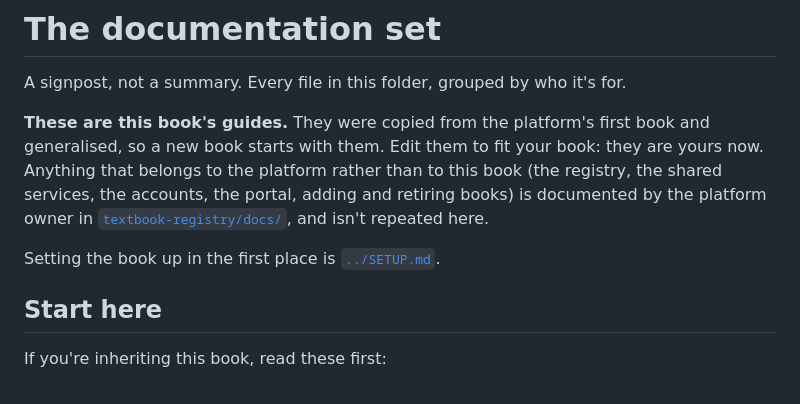
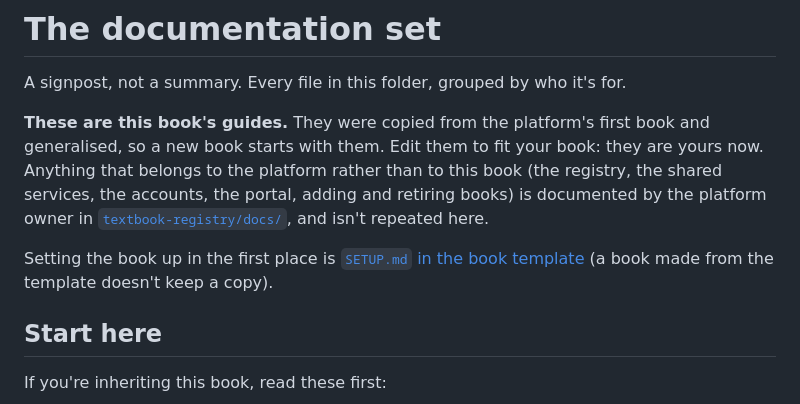
Before and after one commit to textbookproject2026-alt/textbook-template, a Markdown page: docs/README.md, the part around the change. Rendered like a GitHub page.

Commit message:
docs: link SETUP.md in the template, which books don't keep
provision's seed drops SETUP.md (MACHINERY), so ../SETUP.md was a broken link
and a red link check in every new book.

Co-Authored-By: Claude Opus 5.5 <noreply@anthropic.com>

```diff
--- a/docs/README.md
+++ b/docs/README.md
@@ -10,7 +10,7 @@ books) is documented by the platform owner in
 [`textbook-registry/docs/`](https://github.com/textbookproject2026-alt/textbook-registry/tree/main/docs),
 and isn't repeated here.
 
-Setting the book up in the first place is [`../SETUP.md`](../SETUP.md).
+Setting the book up in the first place is [`SETUP.md` in the book template](https://github.com/textbookproject2026-alt/textbook-template/blob/main/SETUP.md) (a book made from the template doesn't keep a copy).
 
 ## Start here
 
```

* _The problem_:
Pictures stay out; everything else in the records gets copied exactly.

* _Answer area_:
Before and after one commit to textbookproject2026-alt/textbook-template, a Markdown page: docs/README.md, the part around the change. Rendered like a GitHub page.

Commit message:
docs: link SETUP.md in the template, which books don't keep
provision's seed drops SETUP.md (MACHINERY), so ../SETUP.md was a broken link
and a red link check in every new book.

Co-Authored-By: Claude Opus 5.5 <noreply@anthropic.com>

```diff
--- a/docs/README.md
+++ b/docs/README.md
@@ -10,7 +10,7 @@ books) is documented by the platform owner in
 [`textbook-registry/docs/`](https://github.com/textbookproject2026-alt/textbook-registry/tree/main/docs),
 and isn't repeated here.
 
-Setting the book up in the first place is [`../SETUP.md`](../SETUP.md).
+Setting the book up in the first place is [`SETUP.md` in the book template](https://github.com/textbookproject2026-alt/textbook-template/blob/main/SETUP.md) (a book made from the template doesn't keep a copy).
 
 ## Start here
 
```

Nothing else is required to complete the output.